- During a Thursday presentation at a Savannah State of the Port event, Griff Lynch, the executive director of the Georgia Ports Authority, laid out a $2.5 billion plan to expand the Port of Savannah, with future investments to possibly include a replacement for the Talmadge Memorial Bridge, which spans the Savannah River and cannot currently accommodate the largest cargo vessels that could potentially pass through.
- The $2.5 billion plan would expand the port's containerized cargo capacity by 45% by the year 2028, adding to the capacity created by the $973 million Savannah Harbor Expansion Project which is expected to be complete in late 2021. That project is deepening the port's shipping channels, a move that will save $282 million a year. To complement the movement of large cargo ships that want to take advantage of deeper channels, the Talmadge bridge would have to be replaced, although Lynch did not give a cost estimate for such a project and the arrival of the biggest cargo ships is not scheduled for any time soon.
- Projects that are part of the authority's $2.5 billion plan include growing the ship-to-shore crane fleet from 32 to 42 cranes, which means replacing older cranes so that all port cranes can handle 14,000-TEU container ships; additional gates; expansion of container storage areas; berth improvements and off-terminal roadwork.
Even before the new, larger lane of the Panama Canal opened in 2016, the race was on to increase capacity at U.S. ports, with some doing a better job than others when it came to dredging and making the berth and crane improvements necessary to handle the post-Panamax tankers with full loads. And until a port has completed the necessary infrastructure work, it cannot accept the largest fully loaded tanker or perhaps not accept them at all.
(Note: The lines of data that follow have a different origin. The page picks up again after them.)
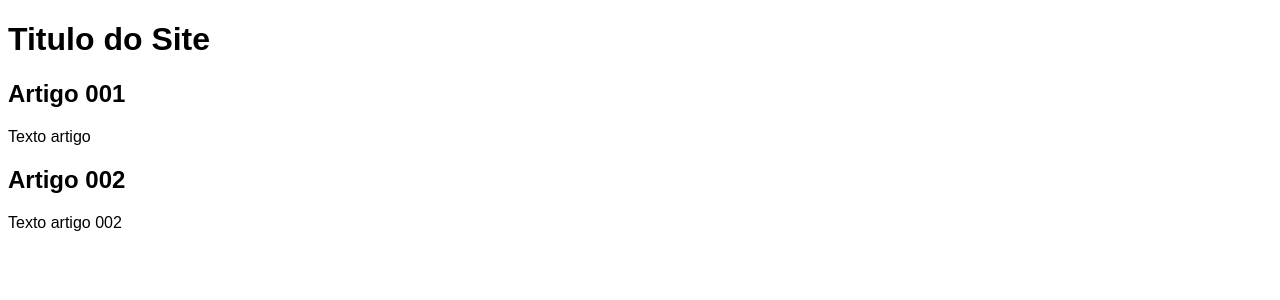
Repository: robertacristinaabreu01/projeto-siteGitHub
Page: index.html
An editor plug-in stored every save of this project. The page is shown before and after a run of saves, followed by the edit.
The browser window is 1280 px wide. The pictures show the whole page.

Above is the page before, as saved 2021-01-23 21:47:44.

After the next 2 saves:
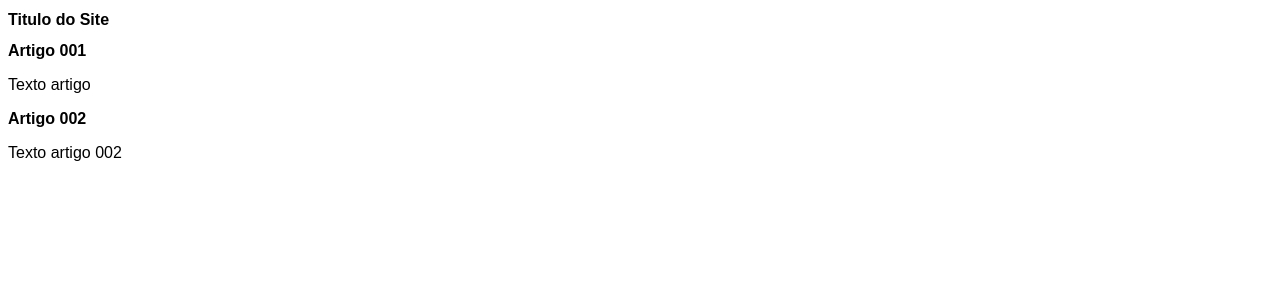
The 2 saves are shown as one change because they came seconds apart.
The last was saved 9 s later.
--- a/estilos/style.css
+++ b/estilos/style.css
@@ -1,4 +1,8 @@
 *{
     font-family: Arial, helvetica, sans-serif;
-    font-size: 16
+    font-size: 16px;
 }
+
+body{
+
+}
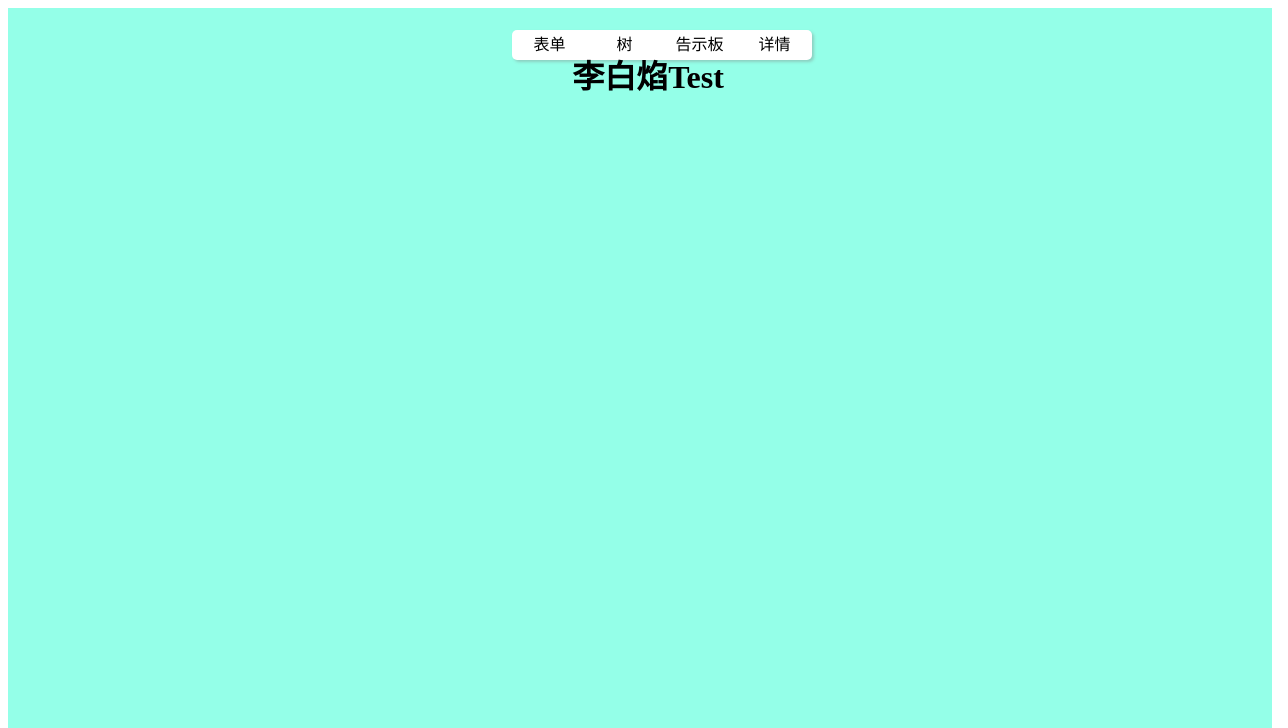
Repository: lxl0302/ClassBegin_-sound_code
Page: /
These files come from the project's save history. The page is drawn as it stood at one moment and after the next save; the edit follows.
The browser window is 1280 px wide. The page is 1288 px wide, so the pictures cover 1288 px, including what lies to the right of the window. The pictures show the whole page.
The project was rebuilt for these pictures with package versions that can differ from the ones it lists, and the page was loaded fresh each time. Also part of the build but not shown: src/form/Form.vue, src/form/FromItem.vue, src/form/Input.vue, src/notice/KNotice.vue, src/form/index.vue, src/tree/Item1.vue, src/tree/index1.vue.

Above is the page before, as saved 2020-07-08 17:05:22.

After the next save:
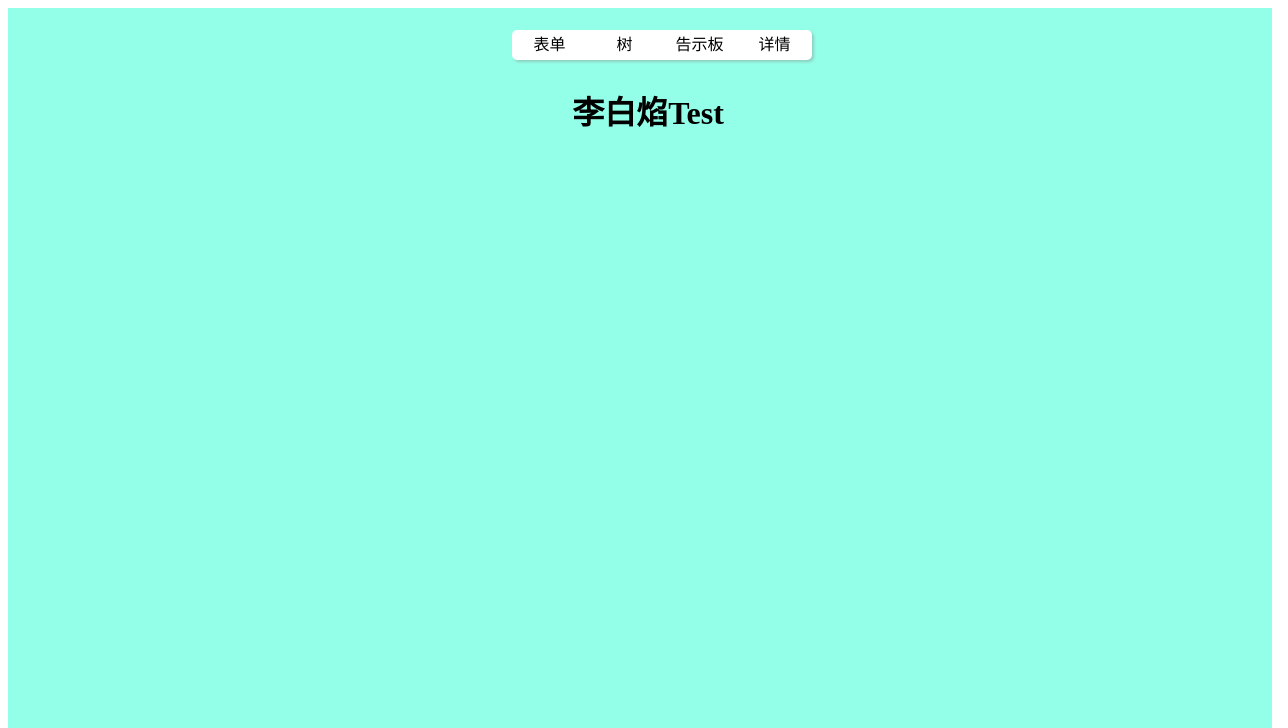
Saved 4 s later.
--- a/src/views/homepage.vue
+++ b/src/views/homepage.vue
@@ -20,7 +20,7 @@ export default {
 .baiyan{
   width: 100%;
   position: absolute;
-  top: 30px;
+  top: 66px;
   text-align: center;
 }
 </style>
Panamax improvements aside, the American Association of Port Authorities reported in June that U.S. ports need $20 billion during the next 10 years in order to perform necessary multimodal and rail access work that will help the facilities meet growing shipping demand that's resulted from population growth and a greater volume of goods being shipped via tanker. More than 30% of the ports responding to the association's annual survey said they identified rail projects of more than $50 million each, and 7% said they plan to expand rail capacity in some way, with that mode of transport providing a fast, efficient way to move goods from the port to distribution centers.